Recap from the OSGeo Code Sprint in Bonn 2018

The GRASS GIS team members met at the BaseCamp in Bonn for the OSGeo code sprint, edition 2018

A couple of weeks ago, from March 18 until 25, numerous GRASS GIS team members met at the \“BaseCamp\” in Bonn for the OSGeo code sprint, edition 2018. As usual it was a pleasure and joy to meet again in person, with others via videocall, through IRC chat or email. For some it was the first time to personally come together after even years only virtually. We especially enjoyed to stay together with 80+ more members of the OSGeo family.

GRASS GIS Community Sprint 2018 in

So, what did we do in a nutshell?

The hot topics on our agenda were the migration of the GRASS GIS project to git, as well as the design and content of the new website, and different options for a new GUI startup. Concerning git, we will follow other OSGeo projects such as GDAL in their recent experience of migration. With folks from other OSGeo projects like PDAL we discussed on further integration.

One of the most remarkable achievements of our sprint was the implementation of PROJ 5 support, a fresh major release after decades. Adding PROJ 5 support to GRASS GIS was a massive and impressive job, that makes GRASS GIS the first open source GIS providing support for this new library. The graphical user interface wxGUI also received a fair share of enhancements, e.g. a new graphical widget for SQL WHERE parameters in all related modules and new options for plotting time series. Moreover, new modules for the management of spectral signatures were added to the imagery family. Also the temporal algebra got some long awaited improvements.
Heavy work was done in reporting current issues, proposing patches, testing and fixing bugs. We even got contributions from a former \“Google Code In\” highschool student and \“Google Summer of Code\” applicants. Furthermore, new artificial neural network modules that are in the pipeline received quite some work and testing.

Certainly we did not forget about documentation and translation of GRASS GIS messages to other languages, as they received some attention. We added examples to manual pages and wikis, as well as translations into Italian and Spanish via Transifex.

All in all, 200 changesets in trac (including backports & various other changes) fueled by 130+ beers, 10+ liters of mate, uncountable coffees and a lot of fun! Not so bad!

The team’s commitment is challenging, truely long-term and fecund. GRASS GIS is bridging advanced technologies, the free open source realm and the global geospatial community.

Join and enjoy GRASS GIS!
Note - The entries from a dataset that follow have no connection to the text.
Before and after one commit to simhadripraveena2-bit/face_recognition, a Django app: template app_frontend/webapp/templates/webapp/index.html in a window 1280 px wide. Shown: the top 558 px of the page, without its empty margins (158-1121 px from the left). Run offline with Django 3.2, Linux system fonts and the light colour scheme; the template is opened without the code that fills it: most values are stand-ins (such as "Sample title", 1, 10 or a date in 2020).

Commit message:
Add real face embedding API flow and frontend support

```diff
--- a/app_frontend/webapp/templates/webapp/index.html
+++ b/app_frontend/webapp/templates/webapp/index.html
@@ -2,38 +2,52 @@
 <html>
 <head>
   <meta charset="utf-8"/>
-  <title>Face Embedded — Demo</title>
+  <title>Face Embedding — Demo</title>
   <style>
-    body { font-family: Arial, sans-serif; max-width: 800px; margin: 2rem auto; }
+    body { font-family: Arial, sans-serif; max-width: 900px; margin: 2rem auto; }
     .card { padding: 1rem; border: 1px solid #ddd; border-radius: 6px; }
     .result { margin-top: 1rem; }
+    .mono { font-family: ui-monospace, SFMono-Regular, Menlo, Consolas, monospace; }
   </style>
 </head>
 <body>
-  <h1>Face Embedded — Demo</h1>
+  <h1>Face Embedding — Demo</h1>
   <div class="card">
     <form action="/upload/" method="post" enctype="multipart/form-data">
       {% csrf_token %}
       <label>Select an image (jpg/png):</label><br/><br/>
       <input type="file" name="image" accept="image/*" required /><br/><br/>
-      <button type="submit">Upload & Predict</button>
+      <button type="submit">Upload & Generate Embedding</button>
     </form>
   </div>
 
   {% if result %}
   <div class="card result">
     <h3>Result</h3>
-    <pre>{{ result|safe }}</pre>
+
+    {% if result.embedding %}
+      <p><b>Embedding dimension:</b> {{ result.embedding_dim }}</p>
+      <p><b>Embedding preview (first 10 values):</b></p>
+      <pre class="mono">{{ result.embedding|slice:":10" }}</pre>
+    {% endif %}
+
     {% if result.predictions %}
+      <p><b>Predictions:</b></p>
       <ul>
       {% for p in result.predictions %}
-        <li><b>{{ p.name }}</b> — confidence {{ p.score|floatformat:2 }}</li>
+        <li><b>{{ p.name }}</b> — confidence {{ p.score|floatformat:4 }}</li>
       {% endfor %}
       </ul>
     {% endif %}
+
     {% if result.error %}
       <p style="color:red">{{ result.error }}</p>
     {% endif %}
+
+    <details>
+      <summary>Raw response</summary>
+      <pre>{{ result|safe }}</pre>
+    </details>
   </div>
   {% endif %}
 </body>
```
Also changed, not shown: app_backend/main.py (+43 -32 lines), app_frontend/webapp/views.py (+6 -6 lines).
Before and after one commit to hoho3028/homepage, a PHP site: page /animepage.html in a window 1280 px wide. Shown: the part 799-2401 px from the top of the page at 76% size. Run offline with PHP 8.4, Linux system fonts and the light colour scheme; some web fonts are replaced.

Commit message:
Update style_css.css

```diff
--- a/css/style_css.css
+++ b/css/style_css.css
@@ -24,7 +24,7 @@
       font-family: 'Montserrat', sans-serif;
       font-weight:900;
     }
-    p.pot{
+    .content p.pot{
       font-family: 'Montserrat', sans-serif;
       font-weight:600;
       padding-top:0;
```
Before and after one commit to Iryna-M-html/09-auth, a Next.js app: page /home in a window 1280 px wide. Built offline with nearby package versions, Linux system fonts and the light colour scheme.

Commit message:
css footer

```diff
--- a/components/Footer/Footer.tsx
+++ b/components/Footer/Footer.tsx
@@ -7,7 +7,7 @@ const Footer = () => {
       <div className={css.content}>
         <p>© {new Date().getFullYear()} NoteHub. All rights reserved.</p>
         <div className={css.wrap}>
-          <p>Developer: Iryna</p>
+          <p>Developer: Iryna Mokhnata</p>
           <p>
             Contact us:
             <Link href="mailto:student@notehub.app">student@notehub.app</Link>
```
For the full and detailed list of contributions, please see: